Through a supporting network of grave diggers, independent hearse owners, coffin and vault makers, they have set up a system that allows them to provide service for funerals, although the majority lack hearses or even cold rooms to store the deceased until burial. These informal unlicensed undertaskers are taking away lots of business from the traditional funeral operators complain bitterly that these "dead-hustlers have an unfair advantage and are taking away a lot of business from them. Some of the advantages these so called "dead-hustlers undertakers have are:
These informal undertakers are perfectly legal because no license is
required to operate a funeral parlor. But, the Funeral Directors

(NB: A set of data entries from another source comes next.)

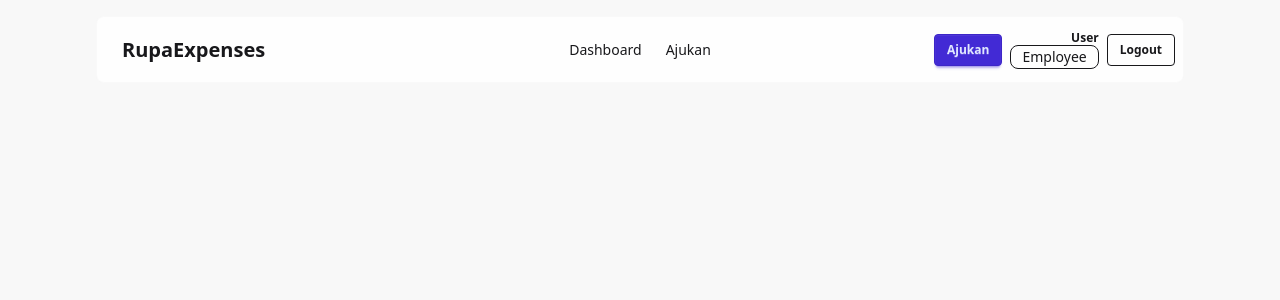
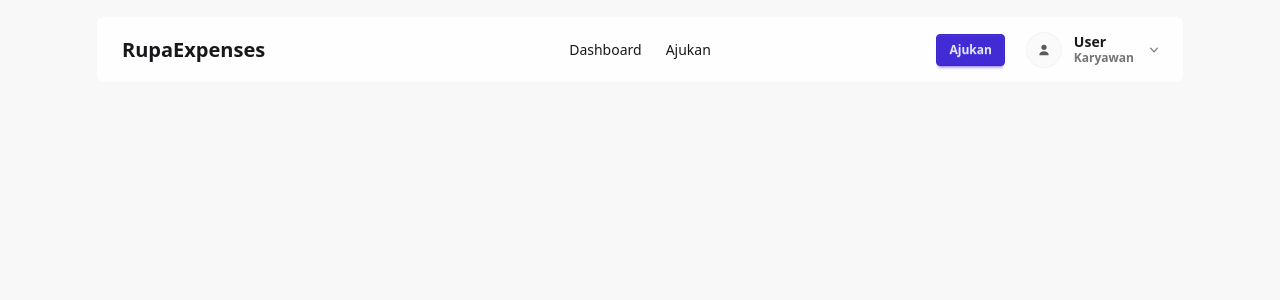
Before and after one commit to hackim18/expense-management-system, a Nuxt app in the folder frontend/: page / in a window 1280 px wide. Shown: the top 300 px of the page. Built offline with nearby package versions, Linux system fonts and the light colour scheme.

Commit message:
fix(frontend): fixing ui profile

```diff
--- a/frontend/app/components/AppNav.vue
+++ b/frontend/app/components/AppNav.vue
@@ -49,15 +49,69 @@
         <NuxtLink to="/expenses/new" class="btn btn-primary btn-sm hidden sm:inline-flex">
           Ajukan
         </NuxtLink>
-        <div class="hidden text-right text-xs lg:block">
-          <p class="font-semibold leading-tight">
-            {{ auth.user.value?.name || 'User' }}
-          </p>
-          <div class="badge badge-outline">{{ roleLabel }}</div>
+        <div class="dropdown dropdown-end">
+          <label tabindex="0" class="btn btn-ghost btn-sm gap-3 rounded-full px-3">
+            <span
+              class="flex h-9 w-9 items-center justify-center rounded-full border border-base-300/60 bg-base-200/70 text-base-content/70"
+            >
+              <svg
+                xmlns="http://www.w3.org/2000/svg"
+                class="h-4 w-4"
+                viewBox="0 0 24 24"
+                fill="currentColor"
+              >
+                <path
+                  d="M12 12a4 4 0 1 0-4-4 4 4 0 0 0 4 4zm0 2c-3.87 0-7 2.24-7 5a1 1 0 0 0 1 1h12a1 1 0 0 0 1-1c0-2.76-3.13-5-7-5z"
+                />
+              </svg>
+            </span>
+            <div class="hidden text-left sm:block">
+              <p class="text-sm font-semibold leading-tight">{{ userName }}</p>
+              <p class="text-xs text-base-content/60">{{ roleLabel }}</p>
+            </div>
+            <svg
+              xmlns="http://www.w3.org/2000/svg"
+              class="hidden h-4 w-4 opacity-60 sm:block"
+              viewBox="0 0 20 20"
+              fill="currentColor"
+            >
+              <path
+                fill-rule="evenodd"
+                d="M5.23 7.21a.75.75 0 0 1 1.06.02L10 11.168l3.71-3.938a.75.75 0 1 1 1.08 1.04l-4.24 4.5a.75.75 0 0 1-1.08 0l-4.24-4.5a.75.75 0 0 1 .02-1.06z"
+                clip-rule="evenodd"
+              />
+            </svg>
+          </label>
+          <div
+            tabindex="0"
+            class="dropdown-content mt-3 w-56 rounded-box border border-base-200/80 bg-base-100 p-3 shadow-soft"
+          >
+            <div class="flex items-center gap-3">
+              <span
+                class="flex h-10 w-10 items-center justify-center rounded-full border border-base-300/60 bg-base-200/70 text-base-content/70"
+              >
+                <svg
+                  xmlns="http://www.w3.org/2000/svg"
+                  class="h-5 w-5"
+                  viewBox="0 0 24 24"
+                  fill="currentColor"
+                >
+                  <path
+                    d="M12 12a4 4 0 1 0-4-4 4 4 0 0 0 4 4zm0 2c-3.87 0-7 2.24-7 5a1 1 0 0 0 1 1h12a1 1 0 0 0 1-1c0-2.76-3.13-5-7-5z"
+                  />
+                </svg>
+              </span>
+              <div>
+                <p class="text-sm font-semibold">{{ userName }}</p>
+                <p class="text-xs text-base-content/60">{{ roleLabel }}</p>
+              </div>
+            </div>
+            <div class="my-3 h-px bg-base-200"></div>
+            <button class="btn btn-ghost btn-sm w-full justify-start" @click="handleLogout">
+              Logout
+            </button>
+          </div>
         </div>
-        <button class="btn btn-outline btn-sm" @click="handleLogout">
-          Logout
-        </button>
       </div>
     </div>
   </header>
@@ -77,9 +131,16 @@ const visibleLinks = computed(() =>
   links.filter((link) => !link.managerOnly || auth.user.value?.role === 'manager')
 )
 
+const userName = computed(() => auth.user.value?.name || 'User')
 const roleLabel = computed(() =>
-  auth.user.value?.role === 'manager' ? 'Manager' : 'Employee'
+  auth.user.value?.role === 'manager' ? 'Manajer' : 'Karyawan'
 )
+const initials = computed(() => {
+  const parts = userName.value.trim().split(/\s+/).filter(Boolean)
+  if (!parts.length) return 'U'
+  if (parts.length === 1) return parts[0].slice(0, 2).toUpperCase()
+  return `${parts[0][0]}${parts[parts.length - 1][0]}`.toUpperCase()
+})
 
 const isActive = (path: string) => {
   if (path === '/expenses') {
```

Association (FDA) is trying to change that.
The London-based Privy Council Tuesday quashed a 1998 murder conviction in Grenada of one man and sent the case of another back to the Eastern Caribbean Supreme Court for consideration of a re-trial. The men were convicted and sentenced to death after being found guilty of the 1996 murder of an elderly woman who was found with her throat cut. Both men claimed that police beat confessions out of them and contended that the evidence should have been inadmissible.

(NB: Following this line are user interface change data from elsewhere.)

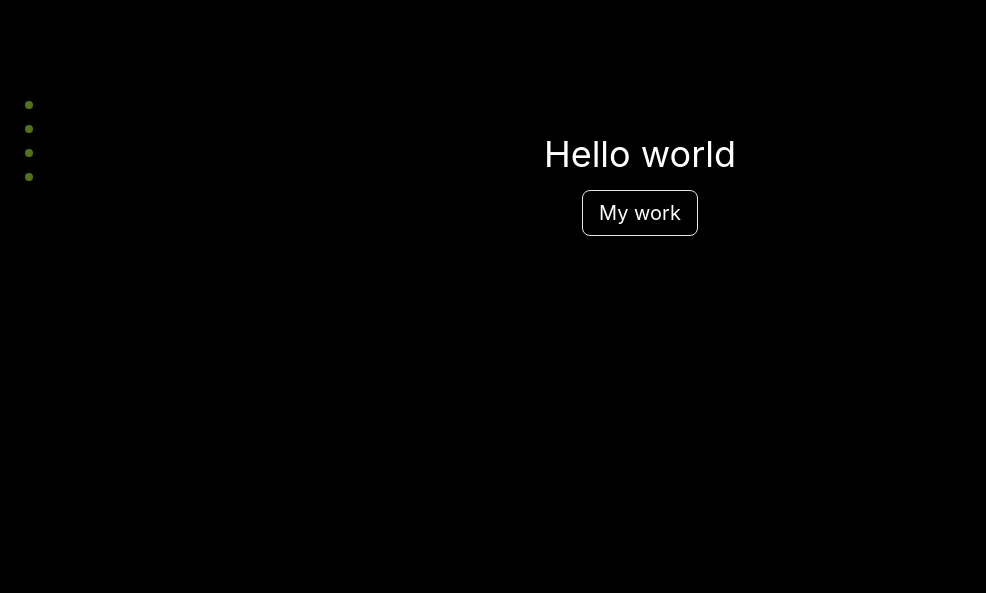
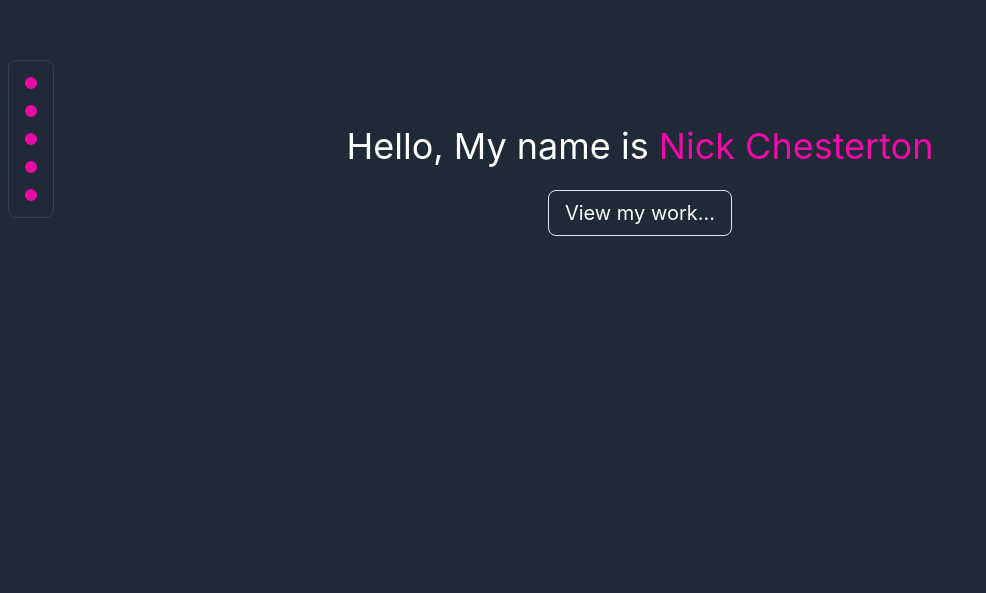
Before and after one commit to chezynick/profile-v2, a React (Create React App) app: page / in a window 1280 px wide. Shown: the part 207-800 px from the top of the page, without its empty margins (0-986 px from the left). Built offline with nearby package versions, Linux system fonts and the light colour scheme.

Commit message:
fully working side menu

```diff
--- a/src/App.js
+++ b/src/App.js
@@ -18,6 +18,7 @@ function App() {
   const contactRef = useRef();
   const midContactRef = useRef();
   const welcomeRef = useRef();
+  const midWelcomeRef = useRef();
   const midWorkRef = useRef();
 
   const scrollToComponent = (ref) =>
@@ -26,7 +27,7 @@ function App() {
       top: ref.current.offsetTop,
     });
   const refPoints = [
-    { name: WELCOME, mainRef: welcomeRef, midPoint: welcomeRef },
+    { name: WELCOME, mainRef: welcomeRef, midPoint: midWelcomeRef },
     { name: WORK, mainRef: workRef, midPoint: midWorkRef },
     { name: ABOUT, mainRef: aboutRef, midPoint: midAboutRef },
     { name: PERSONAL, mainRef: personalRef, midPoint: midPersonalRef },
@@ -34,12 +35,13 @@ function App() {
   ];
   return (
     <div className="App">
-      <MenuDots refPoints={refPoints} scrollToComponent={scrollToComponent} />
       <Welcome
         forwardRef={welcomeRef}
         workRef={workRef}
+        midRef={midWelcomeRef}
         scrollToComponent={scrollToComponent}
       />
+      <MenuDots refPoints={refPoints} scrollToComponent={scrollToComponent} />
       <Work forwardRef={workRef} midRef={midWorkRef} />
       <About forwardRef={aboutRef} midRef={midAboutRef} />
       <Personal forwardRef={personalRef} midRef={midPersonalRef} />
--- a/src/components/Button/index.js
+++ b/src/components/Button/index.js
@@ -3,7 +3,7 @@ import React from "react";
 const Button = ({ onClick, text }) => {
   return (
     <button
-      className="border border-gray-200 text-xl px-4 py-2 rounded-lg my-4"
+      className="border border-gray-200 text-xl px-4 py-2 rounded-lg my-6"
       onClick={onClick}
     >
       {text}
--- a/src/components/MenuDots/index.js
+++ b/src/components/MenuDots/index.js
@@ -1,18 +1,16 @@
 import React from "react";
 import cn from "classnames";
 import UseIsInViewport from "../../hooks/UseIsInViewport";
-import { WELCOME } from "../../constants";
 
 const MenuDots = ({ refPoints, scrollToComponent }) => {
-  const dotStyle = "m-2 p-1 rounded-full flex-shrink-0 bg-black h-1 w-1";
+  const dotStyle = "m-2 h-3 w-3 rounded-full flex-shrink-0 bg-gray-700";
   return (
-    <div className="fixed border opacity-50 border-black rounded-lg p-2 ml-2 flex flex-col justify-center items-center z-20 left-0 top-1/3">
+    <div className="fixed border  opacity-95 z-10  border-gray-700 rounded-lg p-2 ml-2 flex flex-col justify-center items-center left-0 top-1/3">
       {refPoints.map((page) => (
         <button
           key={page.name}
           className={cn(dotStyle, {
-            " bg-lime-400 ":
-              UseIsInViewport(page.midPoint) && page.name !== WELCOME,
+            " bg-primaryColor ": UseIsInViewport(page.midPoint),
           })}
           onClick={() => scrollToComponent(page.mainRef)}
         />
--- a/src/pages/About/index.js
+++ b/src/pages/About/index.js
@@ -4,7 +4,7 @@ const About = ({ forwardRef, midRef }) => {
   return (
     <div
       ref={forwardRef}
-      className="bg-gray-200 text-gray-700 h-screen w-full flex flex-col justify-center text-4xl items-center"
+      className="bg-gray-100 text-gray-700 h-screen w-full flex flex-col justify-center text-4xl items-center"
     >
       <div ref={midRef}>About things</div>
     </div>
--- a/src/pages/Contact/index.js
+++ b/src/pages/Contact/index.js
@@ -3,7 +3,7 @@ const Contact = ({ forwardRef, midRef }) => {
   return (
     <div
       ref={forwardRef}
-      className="bg-white text-gray-700 h-screen w-full flex justify-center text-4xl items-center"
+      className="bg-gray-100 text-gray-700 h-screen w-full flex justify-center text-4xl items-center"
     >
       <div ref={midRef}>Contact me?</div>
     </div>
--- a/src/pages/Welcome/index.js
+++ b/src/pages/Welcome/index.js
@@ -1,18 +1,21 @@
 import React from "react";
 import Button from "../../components/Button";
 
-const Welcome = ({ scrollToComponent, forwardRef, workRef }) => {
+const Welcome = ({ scrollToComponent, forwardRef, workRef, midRef }) => {
   return (
     <div
       ref={forwardRef}
-      className="bg-black text-white h-screen w-full flex flex-col justify-center text-4xl items-center"
+      className="bg-gray-800 z-50 opacity-100  text-white h-screen w-full flex flex-col justify-center text-4xl items-center"
     >
-      <p>Hello world</p>
+      <p ref={midRef}>
+        Hello, My name is{" "}
+        <span className="text-primaryColor">Nick Chesterton</span>
+      </p>
       <Button
         onClick={() => {
           scrollToComponent(workRef);
         }}
-        text="My work"
+        text="View my work..."
       />
     </div>
   );
--- a/tailwind.config.js
+++ b/tailwind.config.js
@@ -3,7 +3,11 @@
 module.exports = {
   content: ["./src/**/*.{js,jsx,tsx}"],
   theme: {
-    extend: {},
+    extend: {
+      colors: {
+        primaryColor: "#f20aa9",
+      },
+    },
   },
   plugins: [],
 };
```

The British police have accepted Jamaica's request for a new relationship to deepen and strengthen an existing agreement with the Jamaica Constabulary Force, Jamaica government sources have said. This was reached at a meeting in London recently, with Jamaica's National Security and Justice Minister, K.D. Knight and senior officers of the Metropolitan Police, led by Assistant Commissioner, David Vaness, and Deputy Assistant Commissioner, Michael Fuller. The Jamaican team also included Permanent Secretary in the Ministry of National Security and Justice, Elaine Baker and Jamaica's High Commissioner to the United Kingdom, David Muirhead.
Six Caribbean nations are in the middle of the dispute which flared in the International Whaling Commission meeting in London. The conference ended without a vote on whether to overturn a 15-year old moratorium on commercial whaling. This is a very contentious issue with Japan and Norway leading the anti-moratorium pro-whaling forces. The meeting was clouded by allegations of vote-buying, with conservationists suggesting that Japan used foreign aid to pressure poor countries for their support. Many of the poor nations - including six in the Caribbean - voted with Japan on nearly every motion, including two that blocked the creation of special whale sanctuaries in the southern parts of the Atlantic and Pacific oceans. Japan denied the allegations.
The Caribbean countries are Antigua and Barbuda, St. Vincent and the Grenadines, St. Kitts and Nevis, Dominica, Grenada and St. Lucia, which is quite a strong block of votes on the 41-member commission. Dominica has just been granted a US9.8 million grant from Japan to finance their Coastal Fisheries project. Antigua Prime Minister Lester Bird admitted that his administration was supporting whaling because his country was getting aid from Japan but also because he claimed that research showed that the minky whale was no longer an endangered species.
A religious group opposed to the U.S. trade embargo against Cuba arrived there recently in advance of its delivery of 80 tons of humanitarian aid. The Rev. Lucius Walker, founder of Pastors for Peace, said the 90 people in his group - most of them Americans - planned on returning home with Cuban products to demonstrate its opposition to U.S. restrictions on such imports. The aid - including medical equipment, tools for bicycle repair, school materials, computers, and food - left the Mexican port of Tampico on a Havana-bound ship on Wednesday and is expected to arrive later this week. The group that arrived in Havana aboard a commercial flight from Mexico on Wednesday had accompanied the shipment in a caravan of buses across the U.S. border into Mexico. This is the 12th visit to Cuba by Walker, who founded Pastors for Peace in 1988 to deliver aid from Americans to the Cuban people.